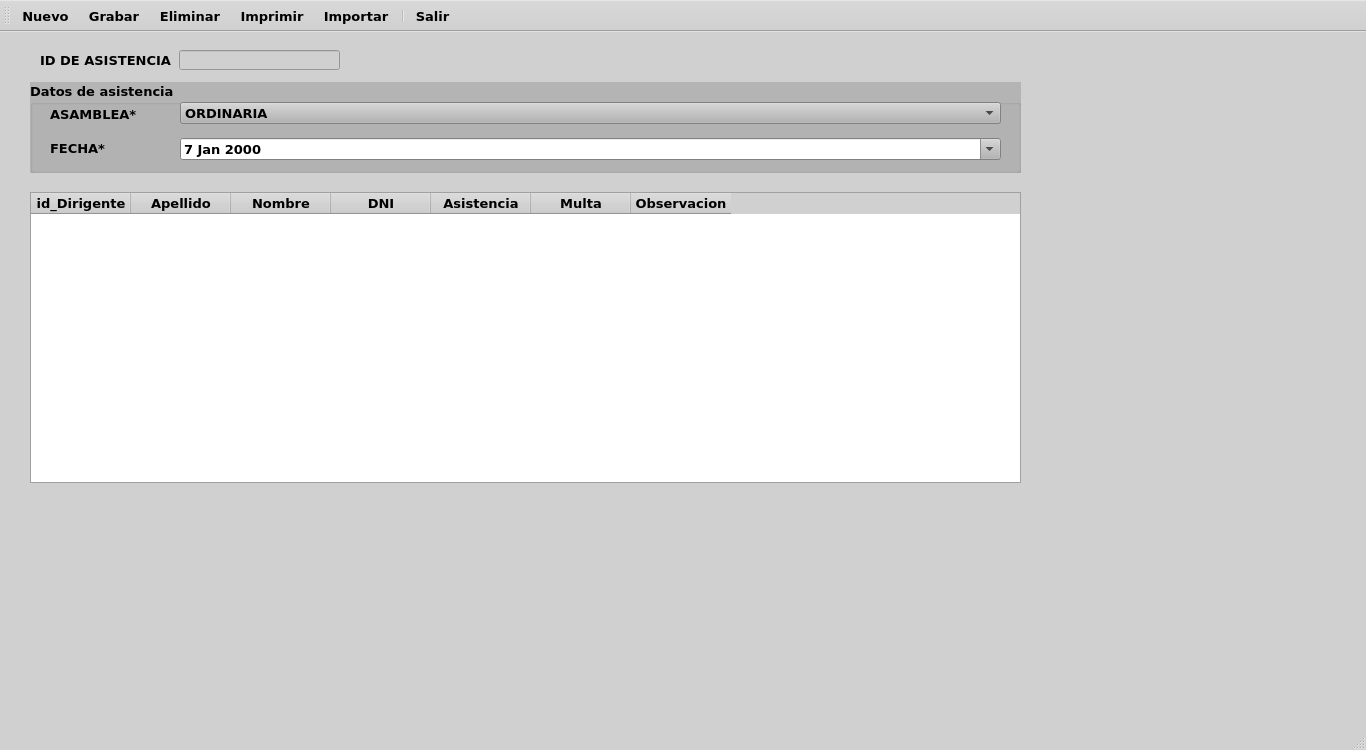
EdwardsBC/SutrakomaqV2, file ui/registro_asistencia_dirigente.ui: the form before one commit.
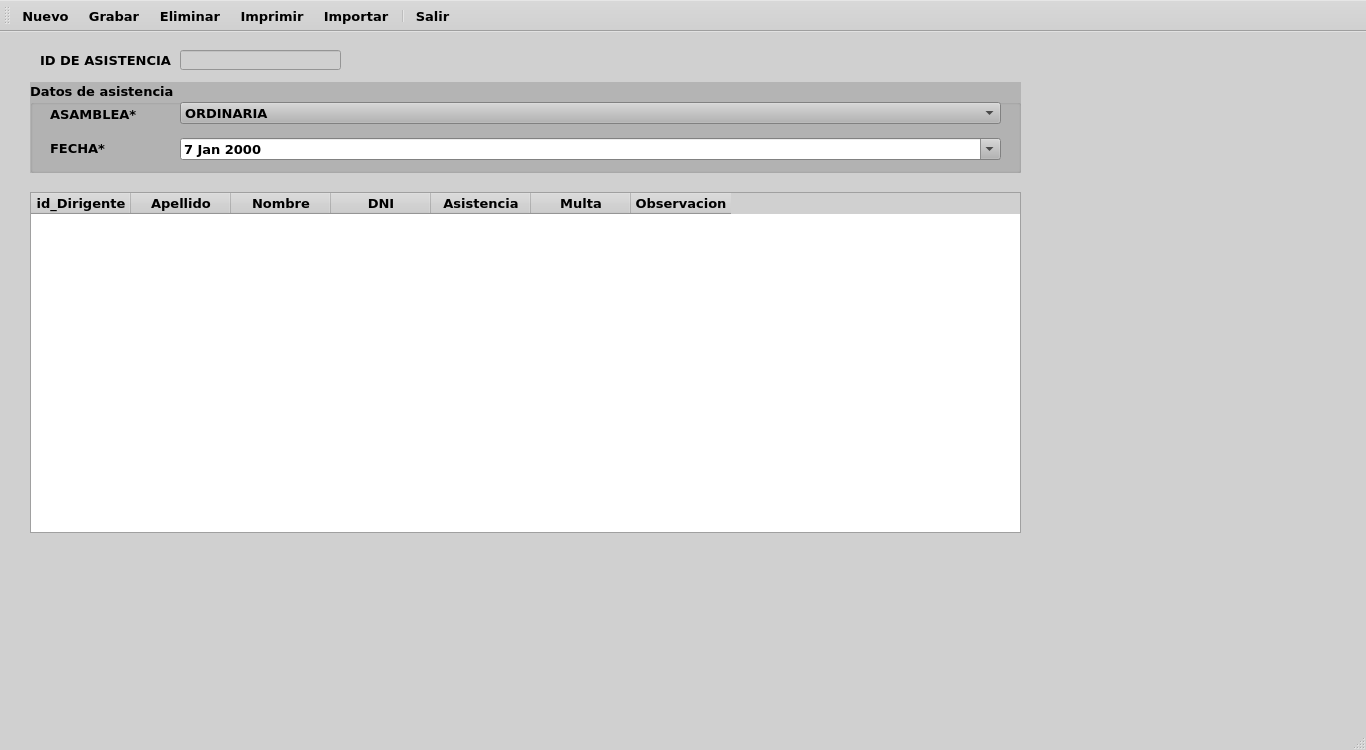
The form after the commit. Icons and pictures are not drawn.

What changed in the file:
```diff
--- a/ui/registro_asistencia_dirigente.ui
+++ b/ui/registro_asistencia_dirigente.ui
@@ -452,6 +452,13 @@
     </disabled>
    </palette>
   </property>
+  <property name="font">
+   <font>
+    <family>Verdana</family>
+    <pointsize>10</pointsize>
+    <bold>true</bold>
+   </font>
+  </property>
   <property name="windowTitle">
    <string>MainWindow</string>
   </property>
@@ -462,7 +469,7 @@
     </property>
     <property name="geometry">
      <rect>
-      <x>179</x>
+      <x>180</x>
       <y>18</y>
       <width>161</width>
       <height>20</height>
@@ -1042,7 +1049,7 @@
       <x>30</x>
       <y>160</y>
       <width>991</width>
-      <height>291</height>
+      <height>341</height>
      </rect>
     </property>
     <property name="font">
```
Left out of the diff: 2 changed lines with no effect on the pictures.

━━━━

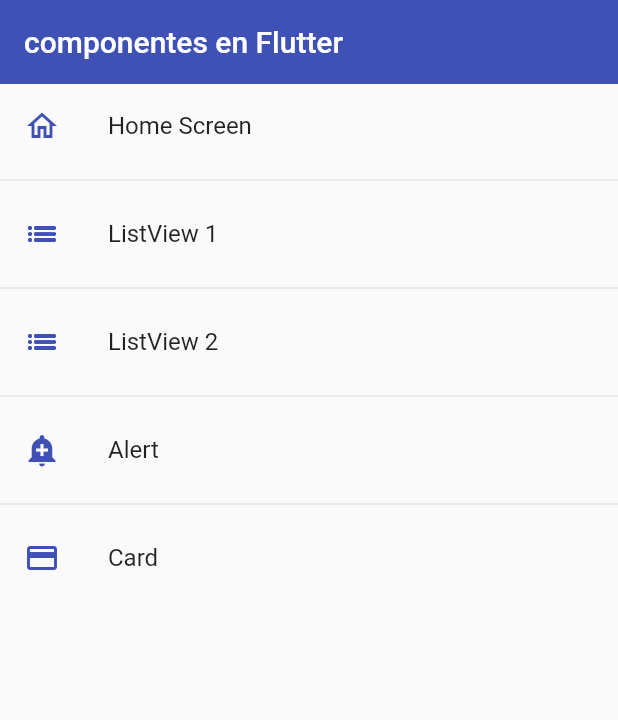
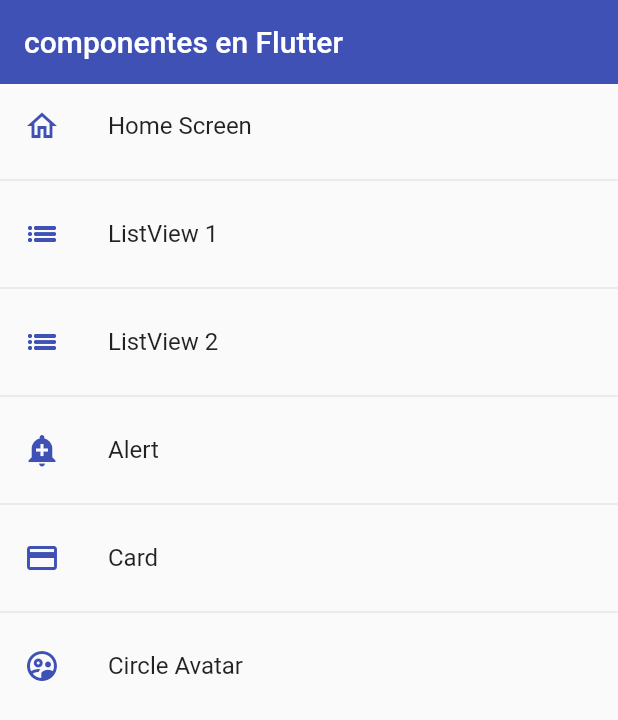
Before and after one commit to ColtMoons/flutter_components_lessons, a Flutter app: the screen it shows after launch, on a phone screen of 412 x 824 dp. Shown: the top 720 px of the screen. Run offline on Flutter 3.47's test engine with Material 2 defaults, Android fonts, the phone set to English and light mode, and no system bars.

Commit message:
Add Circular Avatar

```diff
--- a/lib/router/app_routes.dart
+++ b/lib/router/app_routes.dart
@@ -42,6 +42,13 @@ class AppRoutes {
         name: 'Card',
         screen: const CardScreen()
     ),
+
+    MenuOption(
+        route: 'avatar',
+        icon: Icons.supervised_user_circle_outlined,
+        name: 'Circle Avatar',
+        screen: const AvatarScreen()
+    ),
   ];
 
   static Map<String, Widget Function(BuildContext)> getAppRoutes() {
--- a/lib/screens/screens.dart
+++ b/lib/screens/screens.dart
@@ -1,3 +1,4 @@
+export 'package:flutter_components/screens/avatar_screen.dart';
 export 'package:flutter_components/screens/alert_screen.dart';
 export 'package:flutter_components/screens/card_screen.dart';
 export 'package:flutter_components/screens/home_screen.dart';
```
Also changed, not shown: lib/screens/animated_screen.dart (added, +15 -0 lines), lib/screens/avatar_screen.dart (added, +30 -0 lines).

━━━━

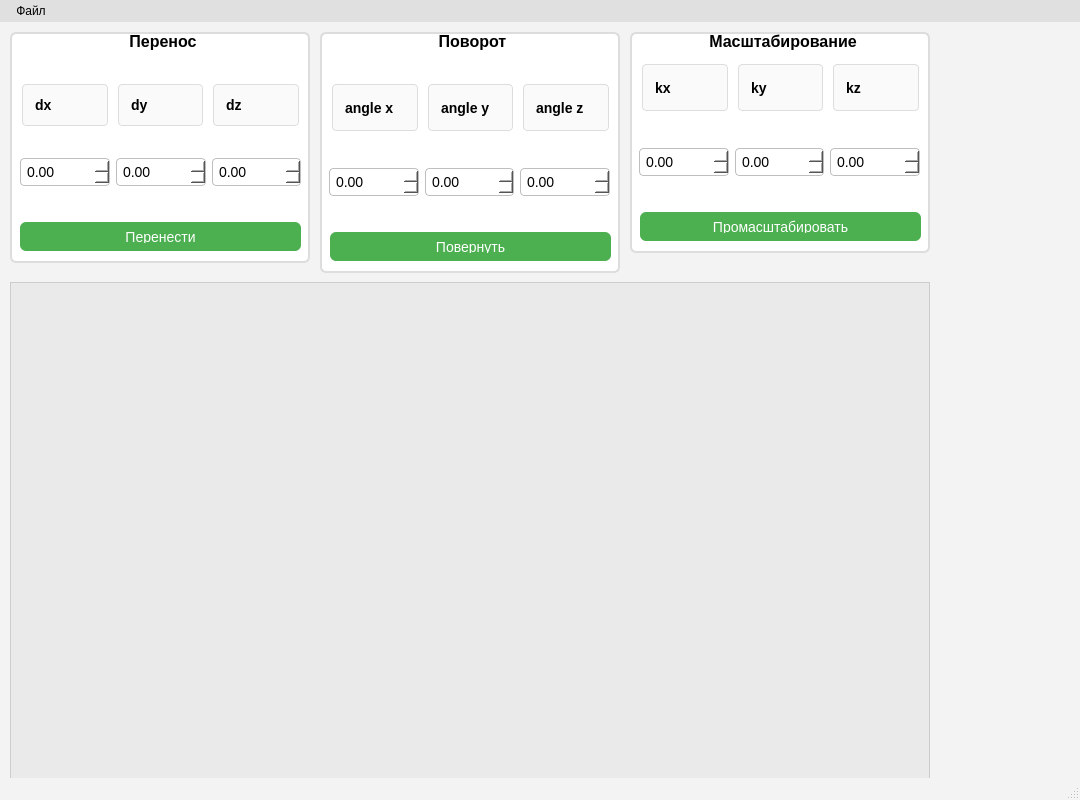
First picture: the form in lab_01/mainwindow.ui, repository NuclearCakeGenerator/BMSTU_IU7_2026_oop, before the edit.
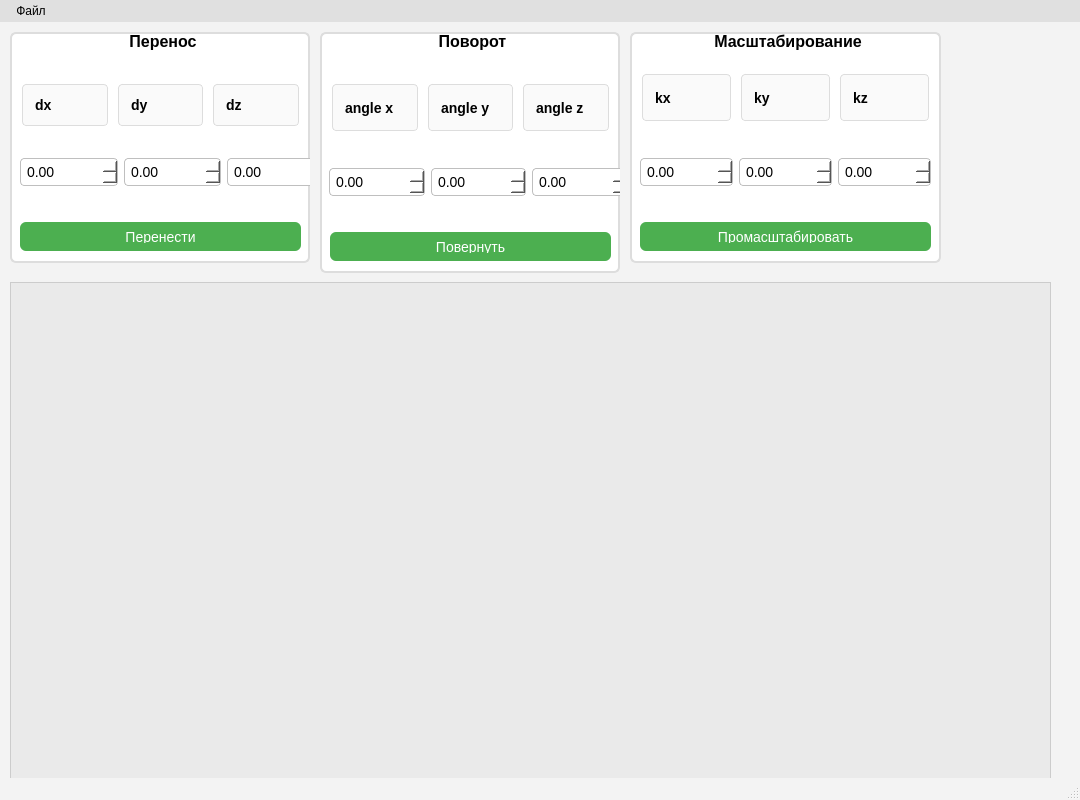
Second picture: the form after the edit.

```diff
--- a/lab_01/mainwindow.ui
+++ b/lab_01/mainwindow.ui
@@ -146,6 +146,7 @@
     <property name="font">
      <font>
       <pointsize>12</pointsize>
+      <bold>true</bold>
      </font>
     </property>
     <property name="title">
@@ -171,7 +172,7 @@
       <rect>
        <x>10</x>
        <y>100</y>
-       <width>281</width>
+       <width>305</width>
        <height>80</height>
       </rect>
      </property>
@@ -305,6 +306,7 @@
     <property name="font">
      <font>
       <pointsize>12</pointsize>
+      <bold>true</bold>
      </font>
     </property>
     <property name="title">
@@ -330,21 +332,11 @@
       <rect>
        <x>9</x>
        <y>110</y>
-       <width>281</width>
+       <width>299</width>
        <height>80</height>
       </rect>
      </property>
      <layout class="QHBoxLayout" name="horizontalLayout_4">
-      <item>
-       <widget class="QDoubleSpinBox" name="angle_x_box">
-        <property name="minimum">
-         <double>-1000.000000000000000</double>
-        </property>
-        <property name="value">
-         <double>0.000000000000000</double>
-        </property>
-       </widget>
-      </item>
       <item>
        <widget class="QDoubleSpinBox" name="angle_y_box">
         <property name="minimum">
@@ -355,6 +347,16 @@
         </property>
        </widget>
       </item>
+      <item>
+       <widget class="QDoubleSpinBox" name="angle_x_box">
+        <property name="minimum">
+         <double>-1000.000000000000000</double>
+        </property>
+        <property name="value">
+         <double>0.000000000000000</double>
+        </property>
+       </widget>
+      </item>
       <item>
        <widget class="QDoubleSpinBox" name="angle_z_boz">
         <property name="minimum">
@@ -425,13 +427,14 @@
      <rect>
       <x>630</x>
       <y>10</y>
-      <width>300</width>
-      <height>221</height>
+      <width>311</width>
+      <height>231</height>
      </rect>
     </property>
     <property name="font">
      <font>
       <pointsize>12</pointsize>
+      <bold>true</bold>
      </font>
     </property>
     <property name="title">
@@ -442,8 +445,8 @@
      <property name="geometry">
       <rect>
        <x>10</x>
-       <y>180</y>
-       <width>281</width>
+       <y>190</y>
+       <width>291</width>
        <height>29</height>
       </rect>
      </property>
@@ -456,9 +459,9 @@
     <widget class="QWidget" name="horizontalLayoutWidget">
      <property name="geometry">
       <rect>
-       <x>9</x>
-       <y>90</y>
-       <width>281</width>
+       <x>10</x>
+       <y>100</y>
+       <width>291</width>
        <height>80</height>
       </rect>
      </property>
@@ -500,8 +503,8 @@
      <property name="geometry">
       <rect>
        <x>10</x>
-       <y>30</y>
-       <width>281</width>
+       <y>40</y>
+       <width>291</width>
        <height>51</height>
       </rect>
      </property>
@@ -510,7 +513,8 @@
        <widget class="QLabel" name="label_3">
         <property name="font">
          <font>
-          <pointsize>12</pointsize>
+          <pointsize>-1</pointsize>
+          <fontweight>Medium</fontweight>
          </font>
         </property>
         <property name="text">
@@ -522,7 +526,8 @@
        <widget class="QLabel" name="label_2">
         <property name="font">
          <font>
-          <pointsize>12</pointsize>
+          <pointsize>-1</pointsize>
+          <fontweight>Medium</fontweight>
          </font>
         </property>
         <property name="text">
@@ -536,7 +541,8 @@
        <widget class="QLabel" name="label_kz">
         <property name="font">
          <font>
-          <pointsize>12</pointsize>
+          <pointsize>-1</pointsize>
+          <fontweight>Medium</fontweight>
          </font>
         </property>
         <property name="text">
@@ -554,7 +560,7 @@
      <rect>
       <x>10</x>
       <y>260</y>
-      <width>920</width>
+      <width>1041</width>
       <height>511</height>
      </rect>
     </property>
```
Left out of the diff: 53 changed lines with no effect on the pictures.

━━━━

:: AIM OF THE TASK ::
From the material above, copy each line that includes the word "class".

:: SOLUTION FOR THIS EXERCISE ::
@@ -42,6 +42,13 @@ class AppRoutes {
      <layout class="QHBoxLayout" name="horizontalLayout_4">
-       <widget class="QDoubleSpinBox" name="angle_x_box">
        <widget class="QDoubleSpinBox" name="angle_y_box">
+       <widget class="QDoubleSpinBox" name="angle_x_box">
        <widget class="QDoubleSpinBox" name="angle_z_boz">
     <widget class="QWidget" name="horizontalLayoutWidget">
        <widget class="QLabel" name="label_3">
        <widget class="QLabel" name="label_2">
        <widget class="QLabel" name="label_kz">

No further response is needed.